By engaging in exchange, Debra partway extricates herself from her idiosyncratic Whuffie nexus, and loops the loosened ends haphazardly around her hired gun. Qualitative human bonds are converted into “generic value capable of being added and subtracted and used as a means to measure debt” (Graeber 2011: 159). When the murder victim is “recovered [...] from backup [..] into a force-grown clone,” (Doctorow 2003: 29), he quickly glosses over the question of whether he is really still the same person (ibid. 36). Yet that is just the question which is raised by, not only the assassination, but also the anomalous Whuffie exchange which led to it: “How does it become possible to treat people as if they are identical?” (Graeber 2011: 159).

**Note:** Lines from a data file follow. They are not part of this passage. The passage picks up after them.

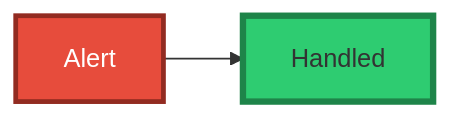
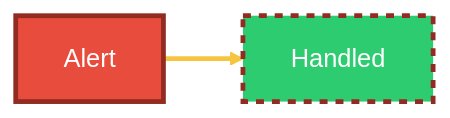
The fifth of 13 diagrams in src/content/docs/mermaid.md (elixpo/sketch.elixpo), drawn with Mermaid before and after one commit. The commit also changed other lines of this file and 1 other file, not shown here.

First line of the commit message:
docs(mermaid): Excalidraw-parity support matrix, per-type syntax and examples

````diff
--- a/src/content/docs/mermaid.md
+++ b/src/content/docs/mermaid.md
@@ -119,9 +164,9 @@
 ```mermaid
 flowchart LR
   classDef hot fill:#E74C3C,stroke:#922B21,stroke-width:3px,color:#ffffff
-  classDef calm fill:#2ECC71,stroke:#1E8449
-  A[Alert] --> B[Handled]
-  class A hot
-  class B calm
-  style B stroke-width:4px
+  classDef default stroke:#5b57d1
+  alert[Alert]:::hot --> handled[Handled]
+  class handled hot
+  style handled fill:#2ECC71,stroke-dasharray: 5 5
+  linkStyle 0 stroke:#f5c542,stroke-width:3px,color:#f5c542
 ```
````
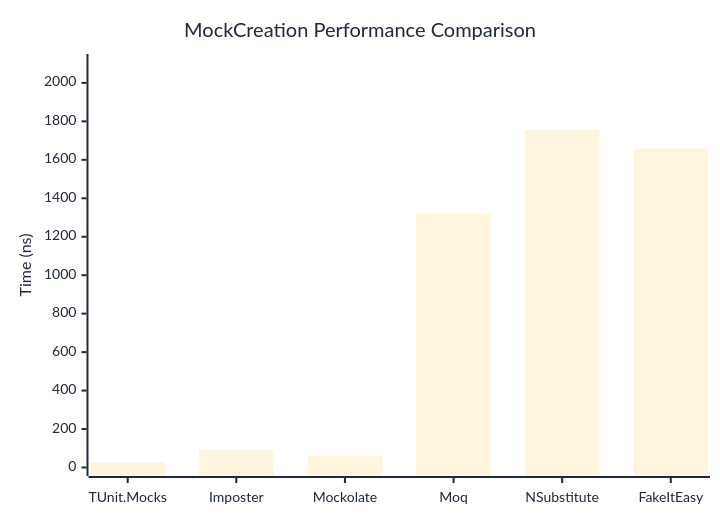
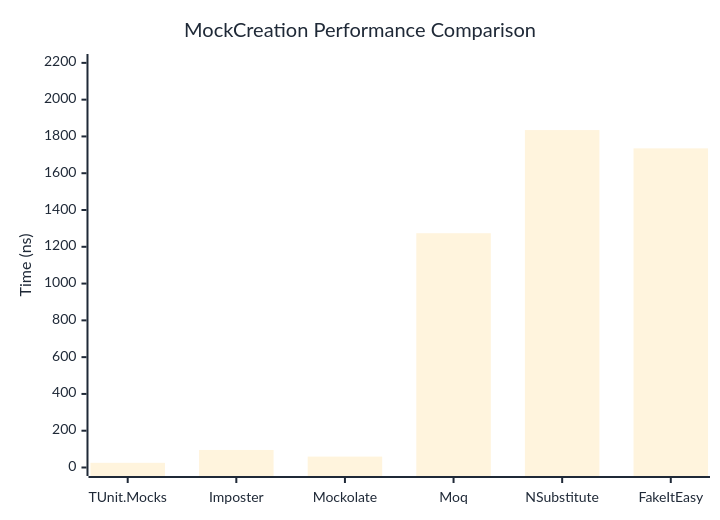
One commit to thomhurst/TUnit changed the first of 2 diagrams in docs/docs/benchmarks/mocks/MockCreation.md. Above: the diagram before and after it, drawn with Mermaid. The commit also changed other lines of this file and 14 other files, not shown here.

````diff
--- a/docs/docs/benchmarks/mocks/MockCreation.md
+++ b/docs/docs/benchmarks/mocks/MockCreation.md
@@ -28,27 +28,27 @@
 ```mermaid
 %%{init: {
   'theme':'base',
   'themeVariables': {
     'primaryColor': '#2563eb',
     'primaryTextColor': '#1f2937',
     'primaryBorderColor': '#1e40af',
     'lineColor': '#6b7280',
     'secondaryColor': '#7c3aed',
     'tertiaryColor': '#dc2626',
     'background': '#ffffff',
     'pie1': '#2563eb',
     'pie2': '#7c3aed',
     'pie3': '#dc2626',
     'pie4': '#f59e0b',
     'pie5': '#10b981',
     'pie6': '#06b6d4',
     'pie7': '#ec4899',
     'pie8': '#6366f1'
   }
 }}%%
 xychart-beta
   title "MockCreation Performance Comparison"
   x-axis ["TUnit.Mocks", "Imposter", "Mockolate", "Moq", "NSubstitute", "FakeItEasy"]
-  y-axis "Time (ns)" 0 --> 2106
-  bar [25.56, 90.54, 60.03, 1320.57, 1754.76, 1657.7]
+  y-axis "Time (ns)" 0 --> 2202
+  bar [25.37, 95.39, 59.29, 1273.75, 1834.64, 1735.21]
 ```
````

Whuffie’s topsy-turvy logic allows a mere “conveyance” (Bloch and Parry q.v.) to involve the rewiring of social connections normally characteristic of a “conversion” (ibid.). This is because Whuffie presents value as particularized according to its context. The upshot is that any transfer of value (‘conveyance’) is potentially a conversion from one kind of value to another, and may be “the focus of strong moral evaluations” (Bloch and Parry ibid.).

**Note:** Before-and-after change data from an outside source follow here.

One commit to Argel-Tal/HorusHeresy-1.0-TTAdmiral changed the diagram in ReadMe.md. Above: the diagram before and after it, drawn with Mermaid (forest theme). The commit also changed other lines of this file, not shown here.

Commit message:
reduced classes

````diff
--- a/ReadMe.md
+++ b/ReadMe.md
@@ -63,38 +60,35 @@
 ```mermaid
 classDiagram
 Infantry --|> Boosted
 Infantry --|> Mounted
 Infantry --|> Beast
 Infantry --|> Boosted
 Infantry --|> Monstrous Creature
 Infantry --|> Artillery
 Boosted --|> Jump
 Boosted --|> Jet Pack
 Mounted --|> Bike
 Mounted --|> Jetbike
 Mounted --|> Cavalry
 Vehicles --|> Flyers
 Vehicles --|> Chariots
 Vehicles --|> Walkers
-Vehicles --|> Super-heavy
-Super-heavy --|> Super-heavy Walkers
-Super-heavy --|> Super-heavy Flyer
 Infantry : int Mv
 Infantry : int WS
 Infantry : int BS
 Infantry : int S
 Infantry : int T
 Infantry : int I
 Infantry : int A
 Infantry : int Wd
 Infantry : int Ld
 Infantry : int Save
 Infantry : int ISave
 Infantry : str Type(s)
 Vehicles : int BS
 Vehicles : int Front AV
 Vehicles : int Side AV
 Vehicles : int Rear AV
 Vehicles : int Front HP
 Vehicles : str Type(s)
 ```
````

When the assassin makes Whuffie in this exceptional way, by an act of exchange, it also suggests the second aspect of entrepreneurial demand. That is, it suggests the entrepreneur’s marvelous gift for beating the market is not obsolete after all. The extra value may appear to come out of thin air, but there is a hidden history of violence at its root. The entrepreneurial figure themselves may be curiously oblivious to its source. Following the mind-wipe there is “no memory of the event, just the Whuffie” (Doctorow 2003: 192).

Down and Out hints that the entrepreneurial figure may be the addict of “expedience” (Doctorow 2003: 88), someone who must beat the market, perhaps claiming moral justification, but finally driven only by “pure brain-reward, a jolt of happy-juice” (ibid.). Debra’s anomalous use of Whuffie implies a drive to beat the market, even when the market is utopia.

1 comment:

  1. Find out how 1,000's of people like YOU are earning their LIVING by staying home and are living their wildest dreams TODAY.